WORK REQUEST
Which lines in the records below contain the word "browser"? Report each of them.

┌─ MATERIALS PROVIDED

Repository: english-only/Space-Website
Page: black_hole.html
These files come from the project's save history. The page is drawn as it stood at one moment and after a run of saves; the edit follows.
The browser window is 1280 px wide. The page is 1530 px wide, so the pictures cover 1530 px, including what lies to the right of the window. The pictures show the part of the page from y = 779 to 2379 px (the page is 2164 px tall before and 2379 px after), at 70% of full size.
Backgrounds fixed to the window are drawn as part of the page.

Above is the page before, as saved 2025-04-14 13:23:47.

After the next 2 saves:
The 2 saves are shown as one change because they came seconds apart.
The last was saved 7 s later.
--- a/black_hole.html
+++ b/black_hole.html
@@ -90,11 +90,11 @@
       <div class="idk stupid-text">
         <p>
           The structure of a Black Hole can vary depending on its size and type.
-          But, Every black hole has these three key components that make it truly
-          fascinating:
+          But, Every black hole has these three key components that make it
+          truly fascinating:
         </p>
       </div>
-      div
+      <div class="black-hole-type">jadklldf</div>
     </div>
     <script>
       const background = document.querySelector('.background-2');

└─
┌─ MATERIALS PROVIDED

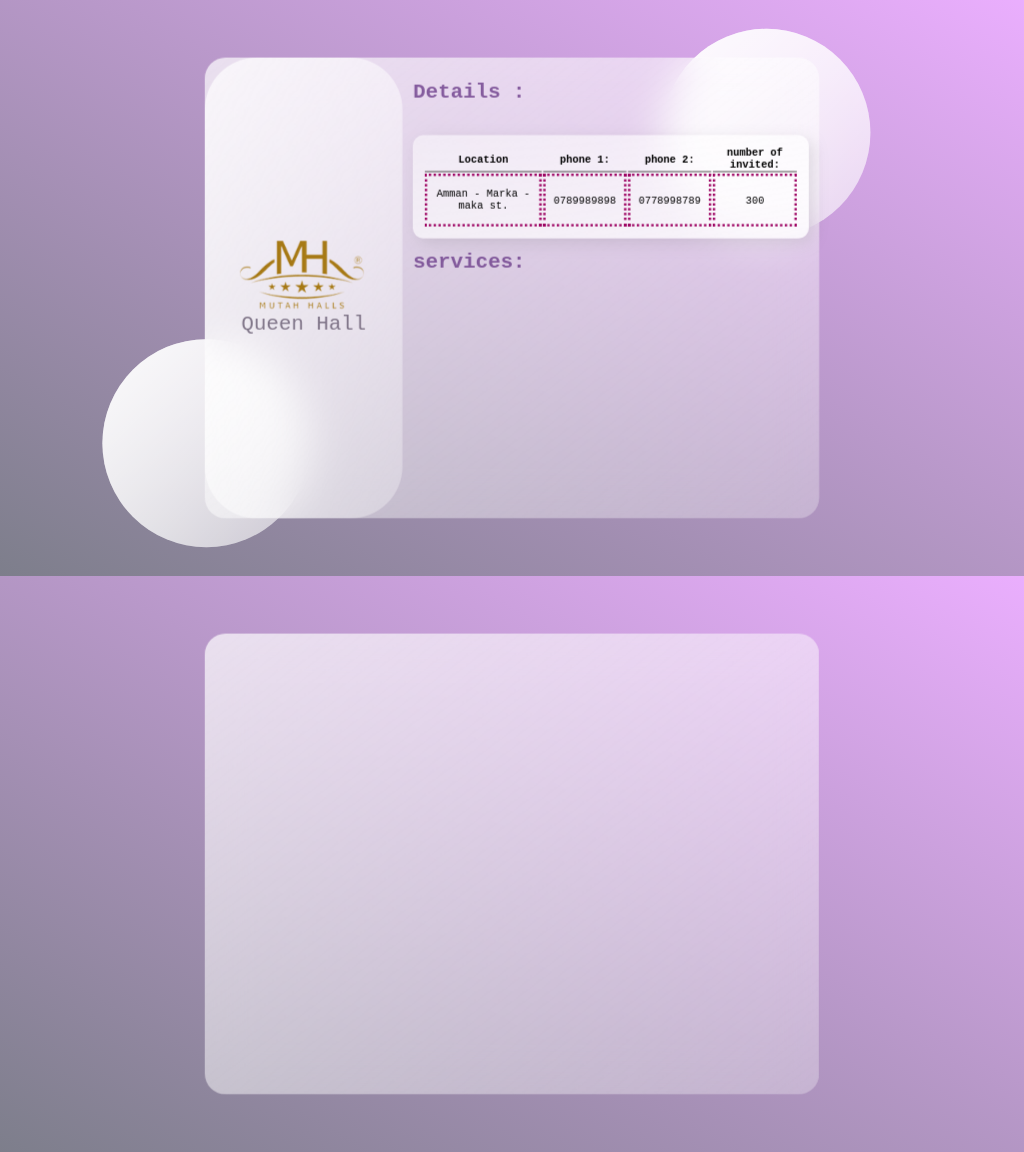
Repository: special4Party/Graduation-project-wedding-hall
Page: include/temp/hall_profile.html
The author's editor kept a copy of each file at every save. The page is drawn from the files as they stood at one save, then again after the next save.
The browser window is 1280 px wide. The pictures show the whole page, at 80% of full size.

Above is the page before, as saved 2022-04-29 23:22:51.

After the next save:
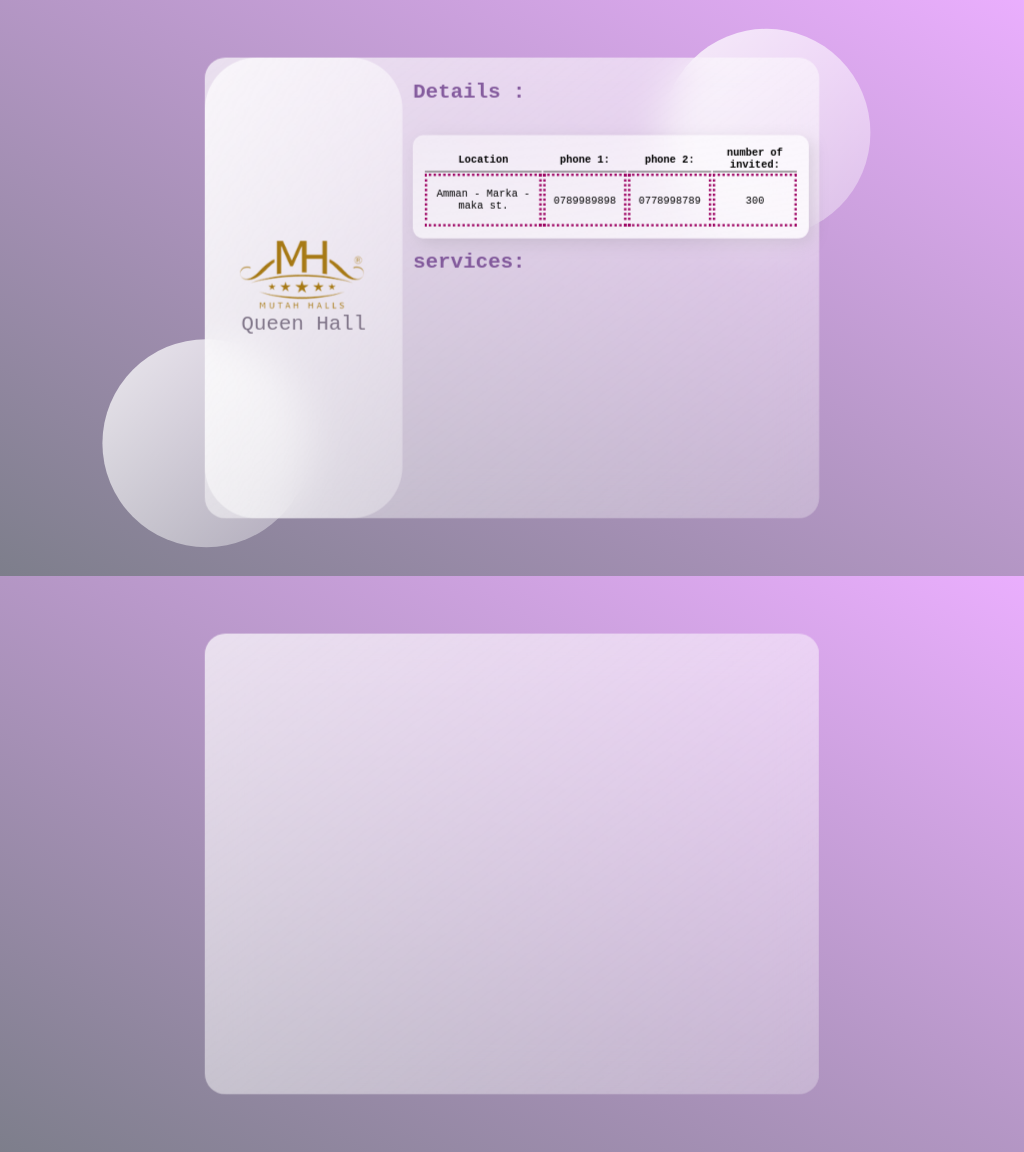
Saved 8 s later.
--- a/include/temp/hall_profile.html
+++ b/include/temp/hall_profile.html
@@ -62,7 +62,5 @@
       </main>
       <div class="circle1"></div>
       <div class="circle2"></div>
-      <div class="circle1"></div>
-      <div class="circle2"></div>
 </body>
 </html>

└─
┌─ MATERIALS PROVIDED

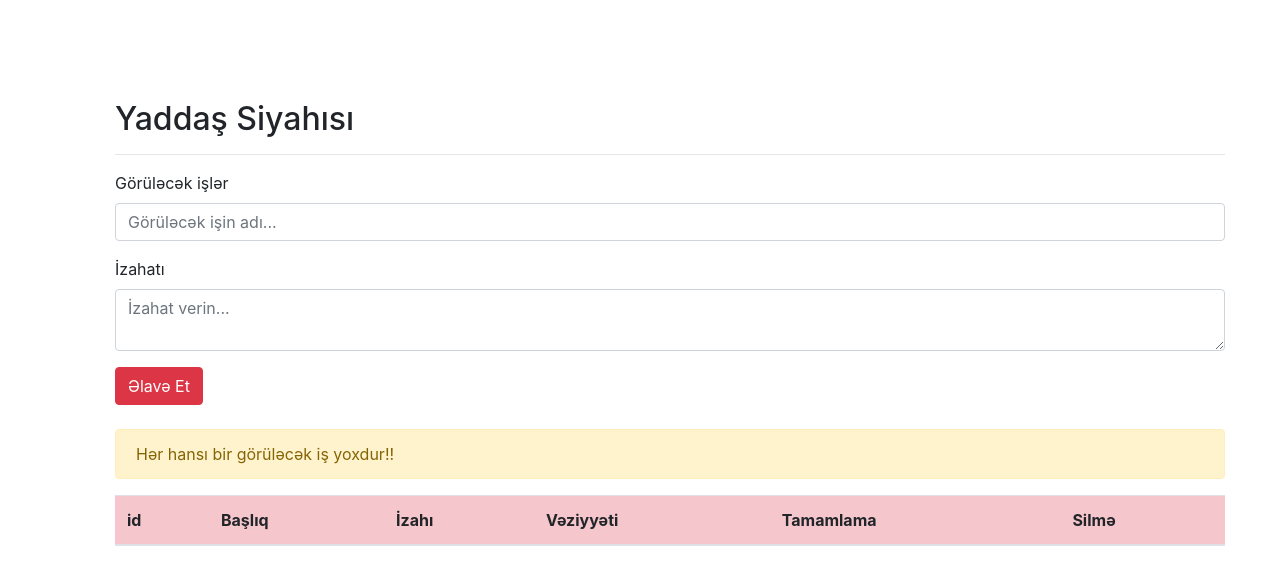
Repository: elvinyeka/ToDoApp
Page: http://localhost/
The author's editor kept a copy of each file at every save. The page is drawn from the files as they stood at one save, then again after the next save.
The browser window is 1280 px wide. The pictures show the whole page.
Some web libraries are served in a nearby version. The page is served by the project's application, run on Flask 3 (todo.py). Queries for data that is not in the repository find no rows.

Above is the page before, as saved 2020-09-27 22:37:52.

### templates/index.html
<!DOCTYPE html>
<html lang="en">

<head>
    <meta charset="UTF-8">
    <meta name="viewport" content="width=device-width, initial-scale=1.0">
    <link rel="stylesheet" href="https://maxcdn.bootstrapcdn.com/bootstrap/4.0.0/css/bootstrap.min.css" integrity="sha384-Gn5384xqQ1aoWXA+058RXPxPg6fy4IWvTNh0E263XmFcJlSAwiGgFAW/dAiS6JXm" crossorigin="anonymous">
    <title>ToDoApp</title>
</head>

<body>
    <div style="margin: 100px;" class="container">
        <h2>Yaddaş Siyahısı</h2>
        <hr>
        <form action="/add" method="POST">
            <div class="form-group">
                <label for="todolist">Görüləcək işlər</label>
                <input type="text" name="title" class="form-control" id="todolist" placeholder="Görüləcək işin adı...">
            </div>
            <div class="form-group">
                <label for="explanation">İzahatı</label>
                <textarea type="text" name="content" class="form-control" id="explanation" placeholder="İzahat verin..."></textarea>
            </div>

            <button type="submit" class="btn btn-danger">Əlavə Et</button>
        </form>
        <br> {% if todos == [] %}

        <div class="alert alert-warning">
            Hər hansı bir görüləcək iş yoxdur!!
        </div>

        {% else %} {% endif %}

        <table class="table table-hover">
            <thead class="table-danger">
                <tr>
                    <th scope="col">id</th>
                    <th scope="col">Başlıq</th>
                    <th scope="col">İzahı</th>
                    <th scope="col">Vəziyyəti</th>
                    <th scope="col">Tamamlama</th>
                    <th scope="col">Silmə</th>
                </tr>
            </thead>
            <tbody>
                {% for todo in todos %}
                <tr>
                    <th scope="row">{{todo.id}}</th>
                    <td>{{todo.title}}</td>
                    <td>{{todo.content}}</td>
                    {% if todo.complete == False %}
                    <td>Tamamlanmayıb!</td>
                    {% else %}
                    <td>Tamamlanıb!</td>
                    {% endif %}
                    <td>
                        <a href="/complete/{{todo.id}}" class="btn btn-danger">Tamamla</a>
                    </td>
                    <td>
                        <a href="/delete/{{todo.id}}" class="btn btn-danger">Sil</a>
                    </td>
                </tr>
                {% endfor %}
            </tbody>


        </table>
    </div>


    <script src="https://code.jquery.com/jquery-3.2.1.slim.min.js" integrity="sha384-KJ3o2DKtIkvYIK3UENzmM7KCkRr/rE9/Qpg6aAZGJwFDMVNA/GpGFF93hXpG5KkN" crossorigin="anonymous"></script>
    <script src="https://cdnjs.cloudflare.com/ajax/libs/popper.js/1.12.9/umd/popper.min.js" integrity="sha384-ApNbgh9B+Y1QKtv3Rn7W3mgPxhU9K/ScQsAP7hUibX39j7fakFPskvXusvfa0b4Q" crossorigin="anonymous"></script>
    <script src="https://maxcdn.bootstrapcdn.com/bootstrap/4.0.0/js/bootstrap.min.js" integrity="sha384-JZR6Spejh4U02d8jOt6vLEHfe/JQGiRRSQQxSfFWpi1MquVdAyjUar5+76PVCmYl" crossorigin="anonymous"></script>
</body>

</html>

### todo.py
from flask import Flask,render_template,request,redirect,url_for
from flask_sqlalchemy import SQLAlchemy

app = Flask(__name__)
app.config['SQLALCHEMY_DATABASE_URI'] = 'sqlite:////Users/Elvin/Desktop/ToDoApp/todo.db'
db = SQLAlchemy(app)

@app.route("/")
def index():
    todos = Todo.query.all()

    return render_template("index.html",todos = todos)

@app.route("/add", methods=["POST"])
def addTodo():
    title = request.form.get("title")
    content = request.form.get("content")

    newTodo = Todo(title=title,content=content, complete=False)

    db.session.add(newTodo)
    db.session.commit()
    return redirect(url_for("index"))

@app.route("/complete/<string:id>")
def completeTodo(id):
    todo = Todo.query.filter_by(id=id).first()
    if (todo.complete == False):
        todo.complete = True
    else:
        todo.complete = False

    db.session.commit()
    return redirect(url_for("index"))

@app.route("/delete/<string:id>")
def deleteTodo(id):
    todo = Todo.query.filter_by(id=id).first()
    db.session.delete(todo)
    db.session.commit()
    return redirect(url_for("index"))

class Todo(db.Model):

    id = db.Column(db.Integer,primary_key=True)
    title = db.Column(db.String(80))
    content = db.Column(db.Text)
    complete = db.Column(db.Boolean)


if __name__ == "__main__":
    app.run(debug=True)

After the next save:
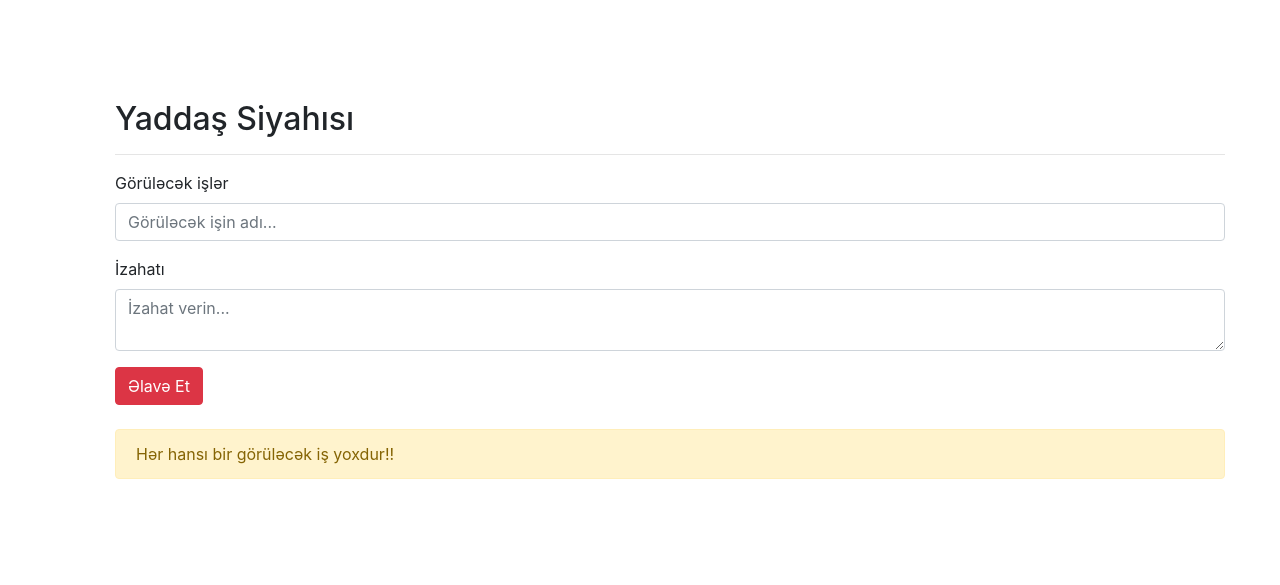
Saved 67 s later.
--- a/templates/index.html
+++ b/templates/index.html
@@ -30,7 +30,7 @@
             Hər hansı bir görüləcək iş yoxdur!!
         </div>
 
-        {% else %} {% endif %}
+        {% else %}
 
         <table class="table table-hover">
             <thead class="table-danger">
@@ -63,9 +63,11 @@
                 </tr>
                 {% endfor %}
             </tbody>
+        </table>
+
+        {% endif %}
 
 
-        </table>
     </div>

└─

YOUR RESPONSE
The browser window is 1280 px wide. The page is 1530 px wide, so the pictures cover 1530 px, including what lies to the right of the window. The pictures show the part of the page from y = 779 to 2379 px (the page is 2164 px tall before and 2379 px after), at 70% of full size.
The browser window is 1280 px wide. The pictures show the whole page, at 80% of full size.
The browser window is 1280 px wide. The pictures show the whole page.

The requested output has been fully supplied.